(3) Elizabeth Crawford, Caroline Watts and the Bugler Girl (3rd December, 2014)

In his most useful and interesting book – Women's Suffrage Memorabilia  – Ken Florey reveals that Harriot Stanton Blatch, daughter of Elizabeth Stanton and a long-time resident in England, poached Caroline Watts' ‘Bugler Girl' design for use by the Women's Political Union, the WSPU-inspired society she had founded on her return to the USA. Significantly the design was recoloured in purple, white and green (colours of course, borrowed from the WSPU) and became a well-known icon of the US women's suffrage movement.

(4) Ken Florey, Suffrage Buttons (5th October, 2012)

The Clarion button pictured here was the product of the Women's Political Union, formed by Harriot Stanton Blatch, daughter of Elizabeth Cady Stanton.  It employs the purple, green, and white colors of Emmeline Pankhurst's English organization, the Women's Social and Political Union, and adapts the "Bugler Girl" design created by Caroline Watts for the National Union of Women Suffrage Societies.

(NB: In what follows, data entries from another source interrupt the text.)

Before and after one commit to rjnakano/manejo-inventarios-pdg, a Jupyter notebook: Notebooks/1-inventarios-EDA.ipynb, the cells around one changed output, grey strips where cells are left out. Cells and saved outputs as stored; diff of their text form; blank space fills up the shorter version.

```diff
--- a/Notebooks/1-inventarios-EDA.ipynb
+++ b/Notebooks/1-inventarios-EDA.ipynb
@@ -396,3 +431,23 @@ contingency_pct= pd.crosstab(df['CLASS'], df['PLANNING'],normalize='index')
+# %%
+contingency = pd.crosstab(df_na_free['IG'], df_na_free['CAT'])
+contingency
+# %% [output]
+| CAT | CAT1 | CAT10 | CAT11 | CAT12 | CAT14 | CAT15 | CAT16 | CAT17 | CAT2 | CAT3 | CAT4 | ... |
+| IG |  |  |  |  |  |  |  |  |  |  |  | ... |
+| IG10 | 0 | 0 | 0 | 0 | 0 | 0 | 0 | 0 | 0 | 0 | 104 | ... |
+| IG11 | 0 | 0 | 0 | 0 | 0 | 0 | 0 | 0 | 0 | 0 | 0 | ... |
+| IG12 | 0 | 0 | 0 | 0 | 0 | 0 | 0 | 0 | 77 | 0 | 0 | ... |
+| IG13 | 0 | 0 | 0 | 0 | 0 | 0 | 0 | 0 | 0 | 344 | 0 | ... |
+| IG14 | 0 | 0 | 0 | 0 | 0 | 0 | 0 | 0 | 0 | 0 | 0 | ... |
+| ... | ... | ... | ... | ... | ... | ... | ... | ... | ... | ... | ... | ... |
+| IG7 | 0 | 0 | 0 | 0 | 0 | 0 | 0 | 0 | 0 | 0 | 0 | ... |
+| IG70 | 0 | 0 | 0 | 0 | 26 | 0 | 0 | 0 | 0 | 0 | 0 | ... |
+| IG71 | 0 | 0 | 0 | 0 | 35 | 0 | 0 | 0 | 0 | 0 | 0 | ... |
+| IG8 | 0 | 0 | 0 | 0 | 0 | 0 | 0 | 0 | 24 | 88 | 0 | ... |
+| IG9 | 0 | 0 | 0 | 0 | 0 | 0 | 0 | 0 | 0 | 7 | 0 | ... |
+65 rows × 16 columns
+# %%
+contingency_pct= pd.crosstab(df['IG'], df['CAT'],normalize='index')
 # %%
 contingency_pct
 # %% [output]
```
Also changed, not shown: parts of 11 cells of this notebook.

The button's colorful nature and its militant figure reflect the more activist approach to suffrage on the part of the WPU as opposed to that of its more conservative counterpart, the National American Woman Suffrage Association.

References

(1) Elizabeth Crawford, Art and Suffrage: A Biographical Dictionary of Suffrage Artists (2018)

(2) Elizabeth Crawford, Caroline Watts and the Bugler Girl (3rd December, 2014)

(3) Elizabeth Crawford, Art and Suffrage: A Biographical Dictionary of Suffrage Artists (2018)

(4) Elizabeth Crawford, Caroline Watts and the Bugler Girl (3rd December, 2014)

(5) The Common Cause (14th November, 1913)

(6) Ken Florey, Suffrage Buttons (5th October, 2012)